▶ _Assignment_
Copy the records below exactly, omitting any pictures they contain.

▶ _Version comparison data_
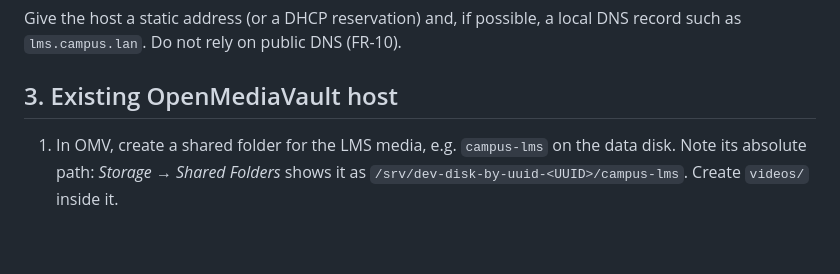
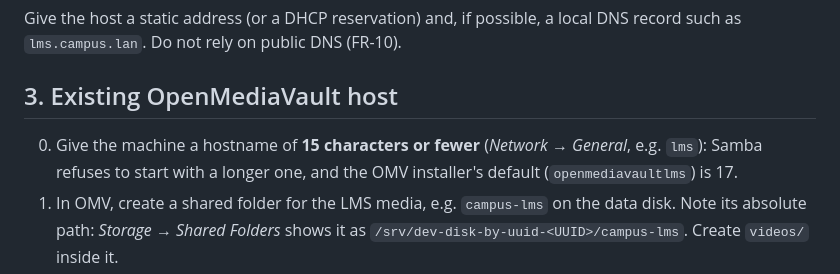
Before and after one commit to bizencerole-coder/LOCAL-LMS, a Markdown page: docs/setup-guide.md, the part around the change. Rendered like a GitHub page; blank space fills up the shorter version.

```diff
--- a/docs/setup-guide.md
+++ b/docs/setup-guide.md
@@ -60,6 +60,9 @@ record such as `lms.campus.lan`. Do not rely on public DNS (FR-10).
 
 ## 3. Existing OpenMediaVault host
 
+0. Give the machine a hostname of **15 characters or fewer** (*Network → General*, e.g. `lms`):
+   Samba refuses to start with a longer one, and the OMV installer's default
+   (`openmediavaultlms`) is 17.
 1. In OMV, create a shared folder for the LMS media, e.g. `campus-lms` on the data disk.
    Note its absolute path: *Storage → Shared Folders* shows it as
    `/srv/dev-disk-by-uuid-<UUID>/campus-lms`. Create `videos/` inside it.
```
Also changed, not shown: docs/m0-inventory.md (+2 -1 lines), docs/troubleshooting.md (+1 -0 lines).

▶ _Task answer_
Before and after one commit to bizencerole-coder/LOCAL-LMS, a Markdown page: docs/setup-guide.md, the part around the change. Rendered like a GitHub page; blank space fills up the shorter version.

```diff
--- a/docs/setup-guide.md
+++ b/docs/setup-guide.md
@@ -60,6 +60,9 @@ record such as `lms.campus.lan`. Do not rely on public DNS (FR-10).
 
 ## 3. Existing OpenMediaVault host
 
+0. Give the machine a hostname of **15 characters or fewer** (*Network → General*, e.g. `lms`):
+   Samba refuses to start with a longer one, and the OMV installer's default
+   (`openmediavaultlms`) is 17.
 1. In OMV, create a shared folder for the LMS media, e.g. `campus-lms` on the data disk.
    Note its absolute path: *Storage → Shared Folders* shows it as
    `/srv/dev-disk-by-uuid-<UUID>/campus-lms`. Create `videos/` inside it.
```
Also changed, not shown: docs/m0-inventory.md (+2 -1 lines), docs/troubleshooting.md (+1 -0 lines).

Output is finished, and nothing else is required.